Work task: Go through the entries and say how many lines contain the string "MONTO". The number is the whole answer.

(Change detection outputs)
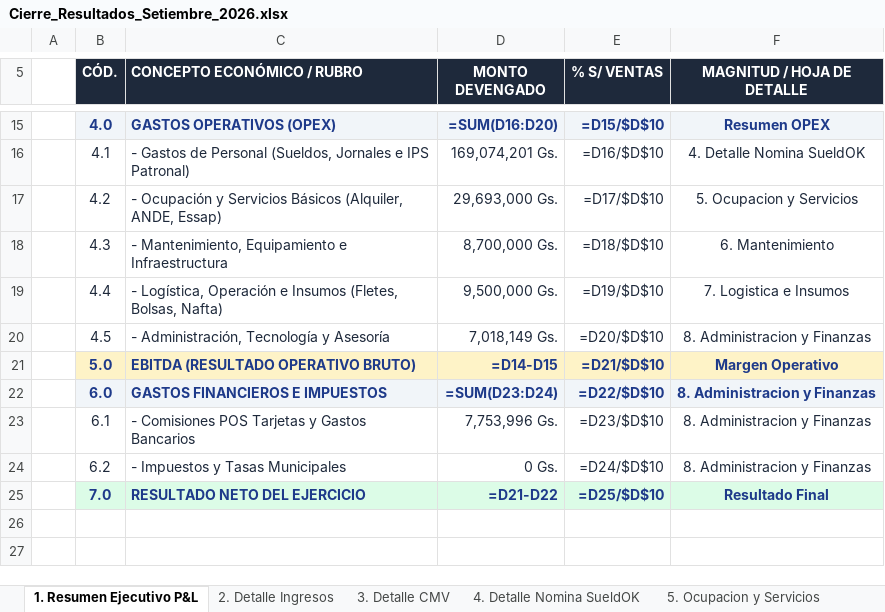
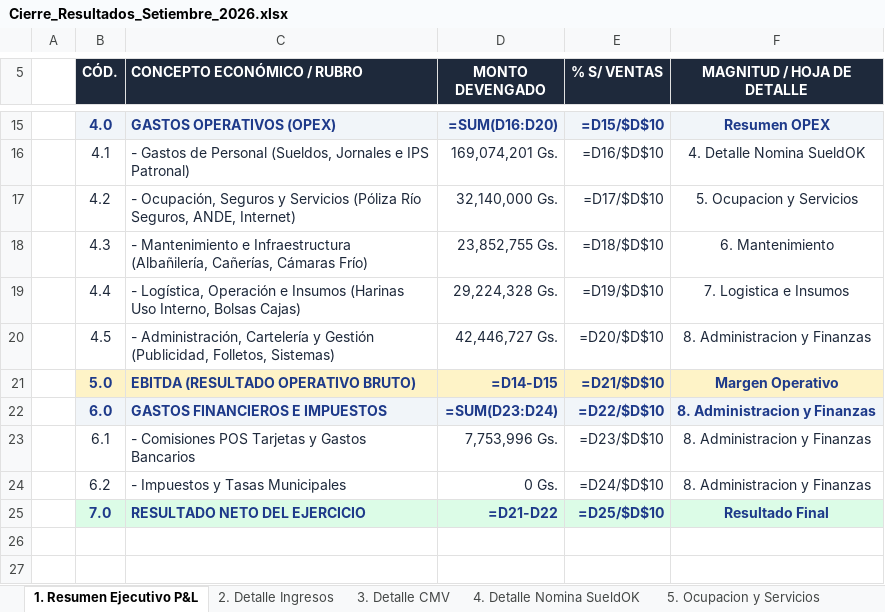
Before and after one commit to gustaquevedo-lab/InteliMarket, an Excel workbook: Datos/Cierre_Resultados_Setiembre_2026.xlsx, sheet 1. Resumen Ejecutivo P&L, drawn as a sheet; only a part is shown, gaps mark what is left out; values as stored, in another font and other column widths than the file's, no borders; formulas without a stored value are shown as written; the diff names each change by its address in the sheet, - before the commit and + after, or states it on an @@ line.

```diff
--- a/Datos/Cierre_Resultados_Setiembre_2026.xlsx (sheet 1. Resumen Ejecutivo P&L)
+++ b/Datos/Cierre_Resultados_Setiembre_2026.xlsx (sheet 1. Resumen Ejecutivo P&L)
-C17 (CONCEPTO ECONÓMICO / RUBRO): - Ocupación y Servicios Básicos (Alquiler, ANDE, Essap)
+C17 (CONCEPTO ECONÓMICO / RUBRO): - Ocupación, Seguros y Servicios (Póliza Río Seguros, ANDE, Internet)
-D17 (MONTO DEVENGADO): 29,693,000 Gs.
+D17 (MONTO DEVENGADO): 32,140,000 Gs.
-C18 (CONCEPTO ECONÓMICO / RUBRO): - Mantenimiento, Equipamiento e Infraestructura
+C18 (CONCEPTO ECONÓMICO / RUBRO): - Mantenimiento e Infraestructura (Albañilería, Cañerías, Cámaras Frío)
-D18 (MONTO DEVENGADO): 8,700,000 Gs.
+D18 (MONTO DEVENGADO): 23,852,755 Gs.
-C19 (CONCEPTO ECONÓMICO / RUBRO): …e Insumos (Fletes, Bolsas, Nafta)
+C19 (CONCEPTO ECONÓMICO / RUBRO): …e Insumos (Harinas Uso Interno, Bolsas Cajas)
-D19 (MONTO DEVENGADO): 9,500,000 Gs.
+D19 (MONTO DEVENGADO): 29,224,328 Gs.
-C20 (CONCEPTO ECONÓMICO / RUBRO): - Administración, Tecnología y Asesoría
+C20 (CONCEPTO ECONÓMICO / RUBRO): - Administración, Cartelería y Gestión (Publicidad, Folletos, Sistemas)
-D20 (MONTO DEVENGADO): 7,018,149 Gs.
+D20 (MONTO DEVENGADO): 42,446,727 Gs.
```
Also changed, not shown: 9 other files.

Exercise result: 8